◆ What the task requires: Count every line below containing "medium"; state the number only.
*** Opening Available records ***
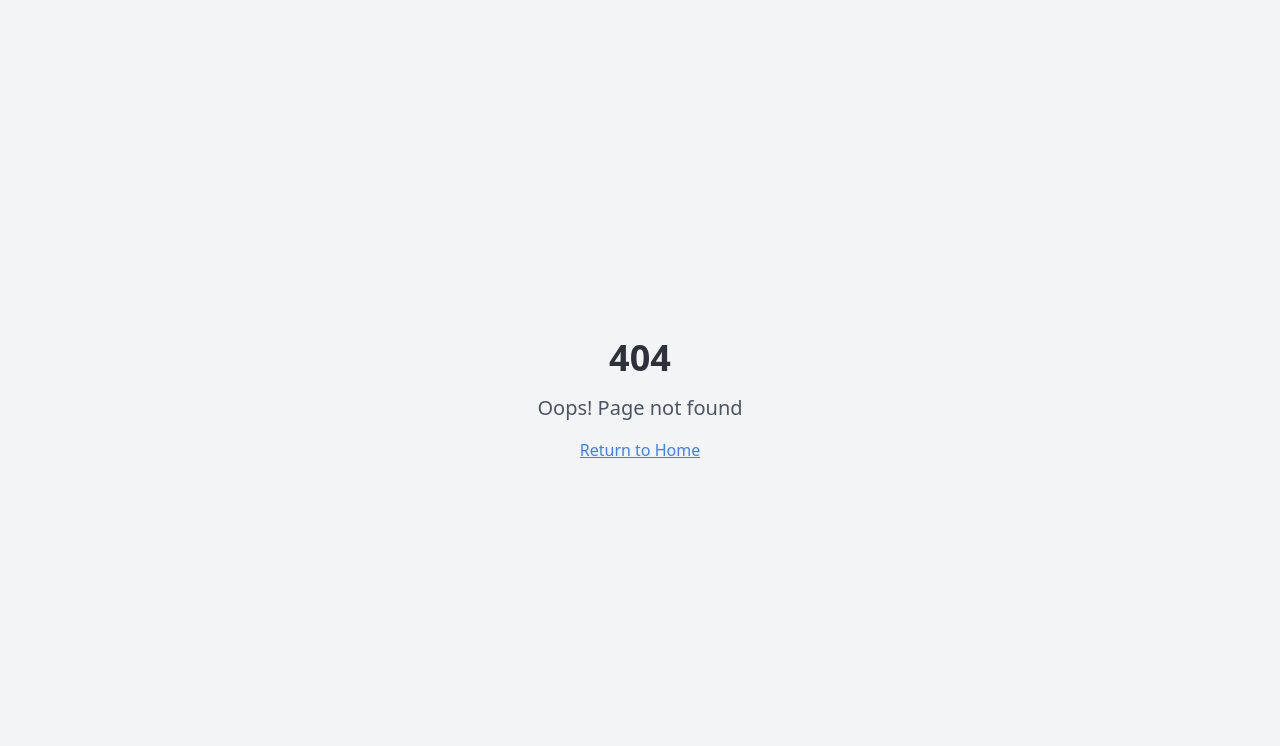
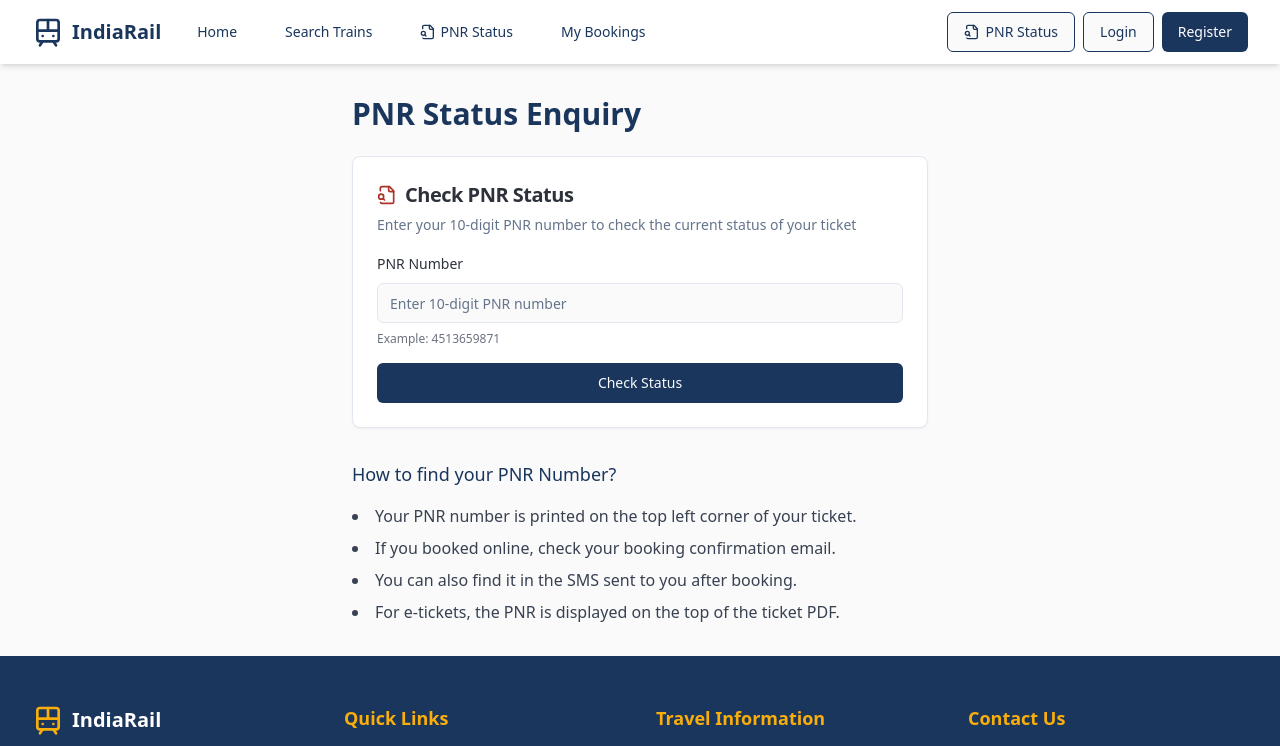
Before and after one commit to naveen2002-ncg/railway-radiance, a React (Vite) app: page /pnr in a window 1280 px wide. Before the commit this address had no page. Shown: the top 746 px of the page. Built offline with nearby package versions, Linux system fonts and the light colour scheme.

Commit message:
Add PNR status button
Adds a button for checking PNR status.

```diff
--- a/src/App.tsx
+++ b/src/App.tsx
@@ -1,9 +1,11 @@
+
 import { Toaster } from "@/components/ui/toaster";
 import { Toaster as Sonner } from "@/components/ui/sonner";
 import { TooltipProvider } from "@/components/ui/tooltip";
 import { QueryClient, QueryClientProvider } from "@tanstack/react-query";
 import { BrowserRouter, Routes, Route } from "react-router-dom";
 import Index from "./pages/Index";
+import PNR from "./pages/PNR";
 import NotFound from "./pages/NotFound";
 
 const queryClient = new QueryClient();
@@ -16,6 +18,7 @@ const App = () => (
       <BrowserRouter>
         <Routes>
           <Route path="/" element={<Index />} />
+          <Route path="/pnr" element={<PNR />} />
           {/* ADD ALL CUSTOM ROUTES ABOVE THE CATCH-ALL "*" ROUTE */}
           <Route path="*" element={<NotFound />} />
         </Routes>
--- a/src/components/Navbar.tsx
+++ b/src/components/Navbar.tsx
@@ -8,6 +8,7 @@ import {
   Train,
   TicketPlus,
   Search,
+  FileSearch,
   Calendar,
   MapPin
 } from "lucide-react";
@@ -47,7 +48,8 @@ const Navbar = () => {
               <Link to="/search" className="text-irctc-blue hover:text-irctc-red px-3 py-2 text-sm font-medium">
                 Search Trains
               </Link>
-              <Link to="/pnr" className="text-irctc-blue hover:text-irctc-red px-3 py-2 text-sm font-medium">
+              <Link to="/pnr" className="text-irctc-blue hover:text-irctc-red px-3 py-2 text-sm font-medium flex items-center gap-1">
+                <FileSearch className="h-4 w-4" />
                 PNR Status
               </Link>
               <Link to="/bookings" className="text-irctc-blue hover:text-irctc-red px-3 py-2 text-sm font-medium">
@@ -92,6 +94,12 @@ const Navbar = () => {
               </DropdownMenu>
             ) : (
               <div className="flex space-x-2">
+                <Link to="/pnr">
+                  <Button variant="outline" className="text-irctc-blue border-irctc-blue hover:bg-irctc-blue hover:text-white flex items-center gap-1.5">
+                    <FileSearch className="h-4 w-4" />
+                    PNR Status
+                  </Button>
+                </Link>
                 <Link to="/login">
                   <Button variant="outline" className="text-irctc-blue border-irctc-blue hover:bg-irctc-blue hover:text-white">
                     Login
@@ -139,9 +147,10 @@ const Navbar = () => {
             </Link>
             <Link
               to="/pnr"
-              className="block px-3 py-2 text-base font-medium text-irctc-blue hover:text-irctc-red"
+              className="block px-3 py-2 text-base font-medium text-irctc-blue hover:text-irctc-red flex items-center gap-2"
               onClick={toggleMenu}
             >
+              <FileSearch className="h-5 w-5" />
               PNR Status
             </Link>
             <Link
--- /dev/null
+++ b/src/pages/PNR.tsx
@@ -0,0 +1,94 @@
+
+import { useState } from "react";
+import { FileSearch, Info } from "lucide-react";
+import Navbar from "@/components/Navbar";
+import Footer from "@/components/Footer";
+import { Button } from "@/components/ui/button";
+import { Input } from "@/components/ui/input";
+import { Card, CardContent, CardDescription, CardHeader, CardTitle } from "@/components/ui/card";
+import { Alert, AlertDescription, AlertTitle } from "@/components/ui/alert";
+
+const PNR = () => {
+  const [pnrNumber, setPnrNumber] = useState("");
+  const [isSubmitted, setIsSubmitted] = useState(false);
+
+  const handleSubmit = (e: React.FormEvent) => {
+    e.preventDefault();
+    if (pnrNumber.trim().length === 10) {
+      setIsSubmitted(true);
+    }
+  };
+
+  return (
+    <div className="min-h-screen flex flex-col">
+      <Navbar />
+
+      <main className="flex-grow container mx-auto px-4 py-8">
+        <div className="max-w-xl mx-auto">
+          <h1 className="text-2xl md:text-3xl font-bold text-irctc-blue mb-6">PNR Status Enquiry</h1>
+
+          <Card className="mb-6">
+            <CardHeader className="pb-4">
+              <CardTitle className="text-xl flex items-center gap-2">
+                <FileSearch className="h-5 w-5 text-irctc-red" />
+                Check PNR Status
+              </CardTitle>
+              <CardDescription>
+                Enter your 10-digit PNR number to check the current status of your ticket
+              </CardDescription>
+            </CardHeader>
+            <CardContent>
+              <form onSubmit={handleSubmit} className="space-y-4">
+                <div className="space-y-2">
+                  <label htmlFor="pnr" className="text-sm font-medium leading-none peer-disabled:cursor-not-allowed peer-disabled:opacity-70">
+                    PNR Number
+                  </label>
+                  <Input
+                    id="pnr"
+                    placeholder="Enter 10-digit PNR number"
+                    value={pnrNumber}
+                    onChange={(e) => setPnrNumber(e.target.value)}
+                    maxLength={10}
+                    pattern="[0-9]{10}"
+                    className="w-full"
+                    required
+                  />
+                  <p className="text-xs text-gray-500">Example: 4513659871</p>
+                </div>
+
+                <Button type="submit" className="w-full bg-irctc-blue hover:bg-irctc-blue/90">
+                  Check Status
+                </Button>
+              </form>
+            </CardContent>
+          </Card>
+
+          {isSubmitted && (
+            <Alert className="bg-yellow-50 border-irctc-yellow">
+              <Info className="h-4 w-4 text-irctc-blue" />
+              <AlertTitle className="text-irctc-blue">PNR Status Demo</AlertTitle>
+              <AlertDescription className="text-irctc-blue/80">
+                This is a demo. In a real application, this would show the actual status
+                of your ticket for PNR number {pnrNumber}.
+              </AlertDescription>
+            </Alert>
+          )}
+
+          <div className="mt-8">
+            <h2 className="text-lg font-medium text-irctc-blue mb-4">How to find your PNR Number?</h2>
+            <ul className="list-disc list-inside space-y-2 text-gray-700">
+              <li>Your PNR number is printed on the top left corner of your ticket.</li>
+              <li>If you booked online, check your booking confirmation email.</li>
+              <li>You can also find it in the SMS sent to you after booking.</li>
+              <li>For e-tickets, the PNR is displayed on the top of the ticket PDF.</li>
+            </ul>
+          </div>
+        </div>
+      </main>
+
+      <Footer />
+    </div>
+  );
+};
+
+export default PNR;
```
*** Closing Available records ***
◆ Completed exercise: 8